The other study used caloric restriction mimetics, which are drugs that selectively trigger some of the biochemical cascades that result from starvation but without the weight loss, and this instigated the same chemotherapy-sensitizing effects from T cells. Hydroxycitrate was the mimetic used here. After mice with transplanted lung and breast cancers received hydroxycitrate, tumor numbers and size were reduced.

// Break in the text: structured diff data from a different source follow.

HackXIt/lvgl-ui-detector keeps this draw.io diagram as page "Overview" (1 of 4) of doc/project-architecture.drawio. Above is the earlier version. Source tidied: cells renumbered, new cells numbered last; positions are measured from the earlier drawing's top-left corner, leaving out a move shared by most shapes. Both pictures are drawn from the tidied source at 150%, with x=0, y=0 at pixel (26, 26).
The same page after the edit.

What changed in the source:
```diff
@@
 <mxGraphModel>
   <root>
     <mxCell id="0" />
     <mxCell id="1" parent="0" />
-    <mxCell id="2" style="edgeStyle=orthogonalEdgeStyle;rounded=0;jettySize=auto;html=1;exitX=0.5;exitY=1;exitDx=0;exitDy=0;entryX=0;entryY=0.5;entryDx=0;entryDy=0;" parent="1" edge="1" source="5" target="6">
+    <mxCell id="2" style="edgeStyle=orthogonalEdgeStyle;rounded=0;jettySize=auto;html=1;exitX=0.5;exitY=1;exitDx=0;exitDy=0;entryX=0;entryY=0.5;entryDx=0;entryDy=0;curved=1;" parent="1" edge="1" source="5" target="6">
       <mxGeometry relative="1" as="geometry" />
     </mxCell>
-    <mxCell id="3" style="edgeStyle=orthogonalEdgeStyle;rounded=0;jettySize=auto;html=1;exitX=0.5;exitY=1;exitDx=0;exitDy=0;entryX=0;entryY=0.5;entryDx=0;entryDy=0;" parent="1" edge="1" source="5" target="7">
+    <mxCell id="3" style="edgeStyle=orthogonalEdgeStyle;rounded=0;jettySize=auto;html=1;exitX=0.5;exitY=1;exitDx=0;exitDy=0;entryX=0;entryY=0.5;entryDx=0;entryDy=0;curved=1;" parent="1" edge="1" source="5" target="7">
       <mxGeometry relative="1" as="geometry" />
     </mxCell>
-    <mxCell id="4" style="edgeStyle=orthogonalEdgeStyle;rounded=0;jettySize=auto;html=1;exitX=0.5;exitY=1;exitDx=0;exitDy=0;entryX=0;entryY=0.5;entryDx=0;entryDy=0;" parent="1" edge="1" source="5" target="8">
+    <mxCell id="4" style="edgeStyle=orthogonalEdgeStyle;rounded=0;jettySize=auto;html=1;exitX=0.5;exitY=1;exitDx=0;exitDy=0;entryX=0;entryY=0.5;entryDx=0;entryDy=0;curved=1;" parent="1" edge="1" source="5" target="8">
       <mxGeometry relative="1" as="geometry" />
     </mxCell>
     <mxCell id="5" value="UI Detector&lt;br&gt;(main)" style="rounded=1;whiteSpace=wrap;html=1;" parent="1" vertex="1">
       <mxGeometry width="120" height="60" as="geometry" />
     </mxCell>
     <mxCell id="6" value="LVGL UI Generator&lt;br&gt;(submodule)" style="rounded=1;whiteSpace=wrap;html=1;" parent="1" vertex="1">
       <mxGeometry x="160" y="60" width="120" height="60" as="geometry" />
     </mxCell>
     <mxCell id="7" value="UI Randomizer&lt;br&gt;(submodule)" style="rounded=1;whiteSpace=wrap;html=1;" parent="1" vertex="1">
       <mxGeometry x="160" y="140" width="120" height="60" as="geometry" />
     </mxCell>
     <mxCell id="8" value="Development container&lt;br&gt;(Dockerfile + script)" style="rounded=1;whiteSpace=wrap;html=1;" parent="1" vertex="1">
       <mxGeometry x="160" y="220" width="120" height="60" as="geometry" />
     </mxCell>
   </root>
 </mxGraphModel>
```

Furthermore, the researchers observed the T cells responding to the pharmacological starvation of the cancer cells, which changed the tumor microenvironment to increase the formation of new white blood cells.

“My theory is that when you cause some cancer cell death, you stimulate the release of factors that enhances the recruitment of cell types that can fight against the tumor and reduce the immunosuppressive cells,” said Guido Kroemer, MD, PhD, a cell biologist and cancer researcher of INSERM and the Centre de Recherche des Cordeliers in Paris, France. “But we haven’t excluded that the death of immune cells themselves would also contribute to the effect of caloric restriction mimetics in reaction to chemotherapy.”

The next steps are long-term studies to demonstrate that these strategies can be effective in humans.


1. Pietrocola F, Pol J, Vacchelli E, et al. Caloric restriction mimetics enhance anticancer immunosurveillance. Cancer Cell. 2016;30(1):147-160.

2. Di Biase S, Lee C, Bandhorst S, et al. Fasting-mimicking diet reduces HO-1 to promote T cell-mediated tumor cytotoxicity. Cancer Cell. 2016;30(1):136-146.